What technical advancements over the past decade have impacted the motion design industry?
As we are a 3D studio and our pipeline has dramatically changed with the introduction of GPU accelerated graphics cards and third-party GPU renderers. Initially, we adopted Octane which was essentially the first production GPU ray tracing renderer, it allowed us to increase our production value by having near real-time feedback in look development and dramatically reduced the time spent rendering shots through the pipeline. Over the years since the introduction of GPU rendering new competitors have entered the space, each one with their own outlook and perspective on how they approach rendering and we’ve ended up using RedShift as our go-to renderer for the integration and memory management we benefit from.
You won a Telly Award for your playful Emoji Manifesto piece. How did this project come about?
We’ve entered into a very competitive market and since we’re a young studio, we don’t have a huge body a work to show under the Ranger & Fox banner. Both Steve and I have extensive experience across a pretty wide range of projects and clients yet our biggest challenge in starting the company has been to be able to show the world what we’re capable of. Our solution is simply creating the type of work we want to be doing. The emoji project embodies a lot of the qualities we want to be known for, a concept that leans on a great design, with considered typography and technically challenging 3D that all boils down into something visually interesting that makes you smile. We’ve always got a handful of ideas on the boilerplate and as soon as we have a gap in our schedule, we focus all of our energy into an internal project like the Emoji Manifesto. Since the project released we’ve followed that up with an ode to Los Angeles’ traffic issues called ‘Carmageddon’, which we hope to enter into the Telly’s next year.
What’s coming up for you over and Ranger & Fox in 2018-2019?
2018 has already been a really great year for us. Along with snagging a handful of Telly’s, we’ve also added some really great clients onto our roster including the UFC, HP, and Paramount Pictures.

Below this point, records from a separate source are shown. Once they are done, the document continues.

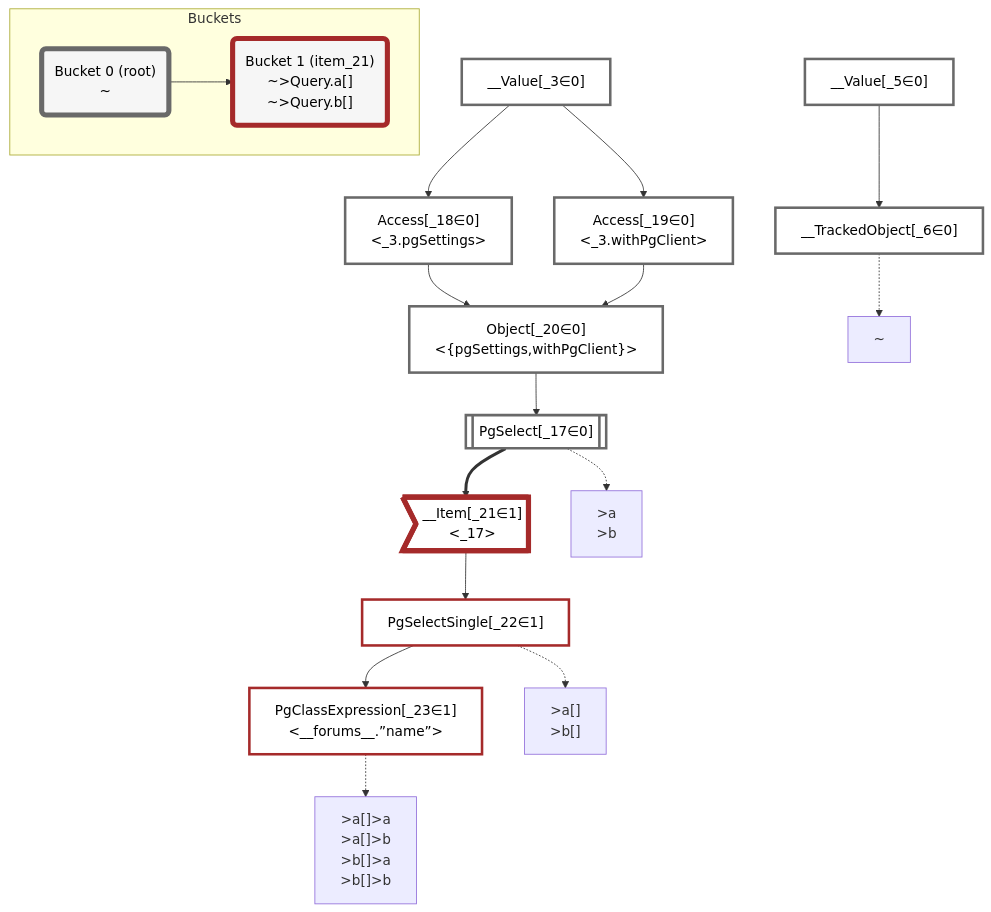
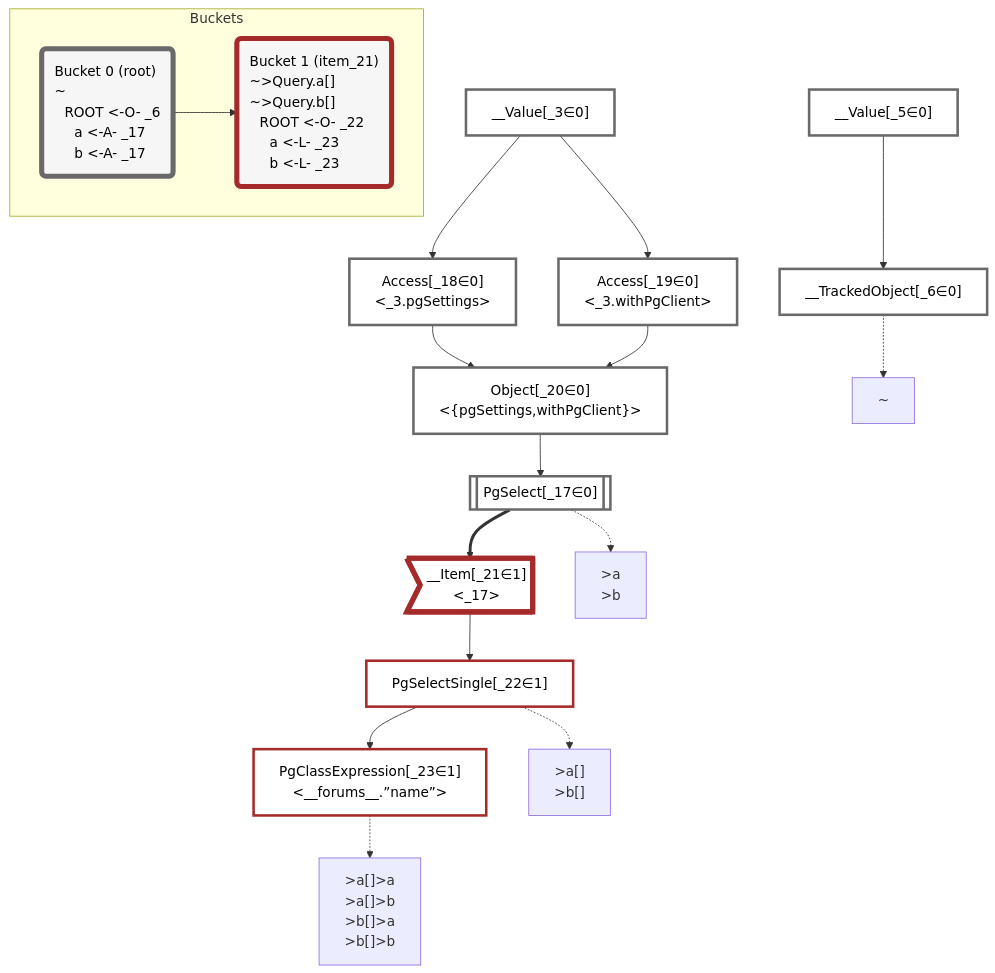
The diagram in packages/dataplan-pg/__tests__/queries/super-simple/many-field-aliases.deopt.mermaid.md (graphile/crystal), drawn with Mermaid before and after one commit. The commit also changed 195 other files, not shown here.

````diff
--- a/packages/dataplan-pg/__tests__/queries/super-simple/many-field-aliases.deopt.mermaid.md
+++ b/packages/dataplan-pg/__tests__/queries/super-simple/many-field-aliases.deopt.mermaid.md
@@ -1,56 +1,56 @@
 ```mermaid
 graph TD
     classDef path fill:#eee,stroke:#000,color:#000
     classDef plan fill:#fff,stroke-width:3px,color:#000
     classDef itemplan fill:#fff,stroke-width:6px,color:#000
     classDef sideeffectplan fill:#f00,stroke-width:6px,color:#000
-    classDef bucket fill:#f6f6f6,color:#000,stroke-width:6px
+    classDef bucket fill:#f6f6f6,color:#000,stroke-width:6px,text-align:left
 
 
     %% define plans
     __Value_3["__Value[_3∈0]<br /><context>"]:::plan
     __Value_5["__Value[_5∈0]<br /><rootValue>"]:::plan
     __TrackedObject_6["__TrackedObject[_6∈0]"]:::plan
     PgSelect_17[["PgSelect[_17∈0]<br /><forums>"]]:::plan
     Access_18["Access[_18∈0]<br /><_3.pgSettings>"]:::plan
     Access_19["Access[_19∈0]<br /><_3.withPgClient>"]:::plan
     Object_20["Object[_20∈0]<br /><{pgSettings,withPgClient}>"]:::plan
     __Item_21>"__Item[_21∈1]<br /><_17>"]:::itemplan
     PgSelectSingle_22["PgSelectSingle[_22∈1]<br /><forums>"]:::plan
     PgClassExpression_23["PgClassExpression[_23∈1]<br /><__forums__.”name”>"]:::plan
 
     %% plan dependencies
     __Value_5 --> __TrackedObject_6
     Object_20 --> PgSelect_17
     __Value_3 --> Access_18
     __Value_3 --> Access_19
     Access_18 --> Object_20
     Access_19 --> Object_20
     PgSelect_17 ==> __Item_21
     __Item_21 --> PgSelectSingle_22
     PgSelectSingle_22 --> PgClassExpression_23
 
     %% plan-to-path relationships
     P_6["~"]
     __TrackedObject_6 -.-> P_6
     P_17[">a<br />>b"]
     PgSelect_17 -.-> P_17
     P_22[">a[]<br />>b[]"]
     PgSelectSingle_22 -.-> P_22
     P_23[">a[]>a<br />>a[]>b<br />>b[]>a<br />>b[]>b"]
     PgClassExpression_23 -.-> P_23
 
     %% allocate buckets
     classDef bucket0 stroke:#696969
     class __Value_3,__Value_5,__TrackedObject_6,PgSelect_17,Access_18,Access_19,Object_20 bucket0
     classDef bucket1 stroke:#a52a2a
     class __Item_21,PgSelectSingle_22,PgClassExpression_23 bucket1
 
     subgraph Buckets
-    Bucket0("Bucket 0 (root)<br />~"):::bucket
+    Bucket0("Bucket 0 (root)<br />~<br />⠀ROOT <-O- _6<br />⠀⠀a <-A- _17<br />⠀⠀b <-A- _17"):::bucket
     style Bucket0 stroke:#696969
-    Bucket1("Bucket 1 (item_21)<br />~>Query.a[]<br />~>Query.b[]"):::bucket
+    Bucket1("Bucket 1 (item_21)<br />~>Query.a[]<br />~>Query.b[]<br />⠀ROOT <-O- _22<br />⠀⠀a <-L- _23<br />⠀⠀b <-L- _23"):::bucket
     style Bucket1 stroke:#a52a2a
     Bucket0 --> Bucket1
     end
 ```
````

We’re currently deep into a large project with a director we absolutely adore and hope to have the piece live in the wild in the fall. As we look beyond, we’d like to continue building our client roster, present more services and capabilities through new work and keep growing the studio with new personnel and an expanded pipeline.